While there is nothing wrong with a truthful account of family hatred, and British theatre could do with having more plays about ordinary people who have ordinary prejudices which liberal audiences don’t share, it is still right to expect a new play to tell you something new. If that rare beast, the right-wing play, is to be successful, it needs to provoke sympathy for its central characters, and O’Hare’s doesn’t do that. Neither does it analyse the social implications of Sydney’s paranoid fantasies. In the end, you are left with a bleak account of a mutually destructive mother-and-child relationship, and the feeling that it is impossible to change a person’s prejudice. This makes you long for even a brief glimpse of redemption.

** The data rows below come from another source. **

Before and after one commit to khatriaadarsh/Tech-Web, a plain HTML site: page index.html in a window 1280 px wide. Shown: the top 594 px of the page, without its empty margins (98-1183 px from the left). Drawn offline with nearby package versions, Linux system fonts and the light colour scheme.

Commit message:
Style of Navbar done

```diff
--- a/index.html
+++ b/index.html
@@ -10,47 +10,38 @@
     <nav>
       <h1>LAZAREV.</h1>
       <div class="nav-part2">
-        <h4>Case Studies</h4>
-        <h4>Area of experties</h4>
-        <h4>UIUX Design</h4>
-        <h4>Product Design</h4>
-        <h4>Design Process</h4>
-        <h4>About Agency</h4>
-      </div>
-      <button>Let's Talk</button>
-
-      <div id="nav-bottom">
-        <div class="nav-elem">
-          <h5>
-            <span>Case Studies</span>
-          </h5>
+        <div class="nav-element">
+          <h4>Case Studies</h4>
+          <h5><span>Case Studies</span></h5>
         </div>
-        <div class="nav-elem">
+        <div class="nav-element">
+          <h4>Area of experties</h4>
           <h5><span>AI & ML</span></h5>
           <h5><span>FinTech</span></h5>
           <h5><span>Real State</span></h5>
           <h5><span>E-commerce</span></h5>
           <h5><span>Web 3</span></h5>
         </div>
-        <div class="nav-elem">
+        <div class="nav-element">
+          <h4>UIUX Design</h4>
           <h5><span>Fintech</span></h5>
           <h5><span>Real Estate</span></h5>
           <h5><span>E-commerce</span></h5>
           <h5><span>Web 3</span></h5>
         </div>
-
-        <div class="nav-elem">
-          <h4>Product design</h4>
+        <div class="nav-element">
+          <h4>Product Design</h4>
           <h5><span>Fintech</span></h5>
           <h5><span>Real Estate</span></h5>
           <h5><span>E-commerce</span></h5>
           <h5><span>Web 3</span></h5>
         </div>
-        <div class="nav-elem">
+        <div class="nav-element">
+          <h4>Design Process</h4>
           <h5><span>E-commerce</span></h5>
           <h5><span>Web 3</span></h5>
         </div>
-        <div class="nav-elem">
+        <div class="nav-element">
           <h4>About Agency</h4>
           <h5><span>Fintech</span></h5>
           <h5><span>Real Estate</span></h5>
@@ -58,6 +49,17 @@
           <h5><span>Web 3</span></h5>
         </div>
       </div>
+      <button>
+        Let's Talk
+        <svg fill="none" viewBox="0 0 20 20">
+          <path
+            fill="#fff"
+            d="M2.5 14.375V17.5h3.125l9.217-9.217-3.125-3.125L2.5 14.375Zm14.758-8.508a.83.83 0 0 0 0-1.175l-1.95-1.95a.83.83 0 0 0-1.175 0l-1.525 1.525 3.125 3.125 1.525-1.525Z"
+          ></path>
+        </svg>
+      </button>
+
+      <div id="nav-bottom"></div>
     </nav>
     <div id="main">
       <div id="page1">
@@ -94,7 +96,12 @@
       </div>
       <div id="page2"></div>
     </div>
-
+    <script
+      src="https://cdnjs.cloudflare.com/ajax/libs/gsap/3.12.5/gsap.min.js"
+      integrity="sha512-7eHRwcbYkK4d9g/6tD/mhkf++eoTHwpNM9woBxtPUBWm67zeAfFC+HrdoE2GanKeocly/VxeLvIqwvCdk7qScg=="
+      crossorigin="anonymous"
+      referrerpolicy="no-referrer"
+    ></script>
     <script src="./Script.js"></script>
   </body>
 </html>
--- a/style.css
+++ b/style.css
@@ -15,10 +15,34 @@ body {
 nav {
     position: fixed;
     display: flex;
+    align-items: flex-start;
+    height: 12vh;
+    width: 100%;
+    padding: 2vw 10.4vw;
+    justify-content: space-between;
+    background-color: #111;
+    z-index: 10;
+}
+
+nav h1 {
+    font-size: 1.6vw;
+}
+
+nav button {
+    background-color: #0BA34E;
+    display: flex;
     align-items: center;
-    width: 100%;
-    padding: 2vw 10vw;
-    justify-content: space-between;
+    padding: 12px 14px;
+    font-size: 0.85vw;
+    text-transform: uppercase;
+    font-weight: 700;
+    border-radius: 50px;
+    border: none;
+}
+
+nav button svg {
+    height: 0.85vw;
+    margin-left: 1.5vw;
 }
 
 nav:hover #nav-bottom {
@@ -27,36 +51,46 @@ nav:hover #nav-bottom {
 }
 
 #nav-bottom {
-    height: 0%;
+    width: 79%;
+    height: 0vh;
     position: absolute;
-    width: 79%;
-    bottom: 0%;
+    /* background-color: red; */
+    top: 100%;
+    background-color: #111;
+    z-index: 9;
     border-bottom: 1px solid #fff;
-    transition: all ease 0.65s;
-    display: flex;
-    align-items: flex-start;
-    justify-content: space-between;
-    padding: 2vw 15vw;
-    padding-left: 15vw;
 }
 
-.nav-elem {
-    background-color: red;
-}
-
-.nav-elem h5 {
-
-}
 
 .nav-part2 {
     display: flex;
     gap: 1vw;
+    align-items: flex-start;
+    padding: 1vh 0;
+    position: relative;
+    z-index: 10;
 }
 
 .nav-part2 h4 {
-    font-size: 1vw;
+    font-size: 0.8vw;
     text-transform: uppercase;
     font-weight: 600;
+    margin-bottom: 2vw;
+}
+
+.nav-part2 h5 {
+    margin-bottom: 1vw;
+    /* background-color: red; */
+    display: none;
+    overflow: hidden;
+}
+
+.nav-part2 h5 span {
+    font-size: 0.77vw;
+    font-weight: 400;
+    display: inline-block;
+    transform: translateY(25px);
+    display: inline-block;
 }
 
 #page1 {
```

For fans of Margolyes, most of this might not matter. She’s a great trooper, dominating the stage with a positively Dickensian determination and presence. Her performance is full of expressive grimaces and wonderfully earthy verbal flights, and at times she infuses Nell with a solid Cockney humanity, her perceptions sharp and her tongue as hard as a cosh. Several moments are sheer delight. Mark Hadfield’s Sydney is more uneasy in his role, and Vivien Parry is suitably supportive, but, as written, her role is not fully convincing. Director Phillip Breen’s production, with a meticulously grubby set by designers Max Jones and Ruth Hall, offers some flashes of fun, but O’Hare’s sensibility too often feels like it’s narrowly sadistic, mercilessly cruel and thoroughly unpleasant.
This review first appeared on The Arts Desk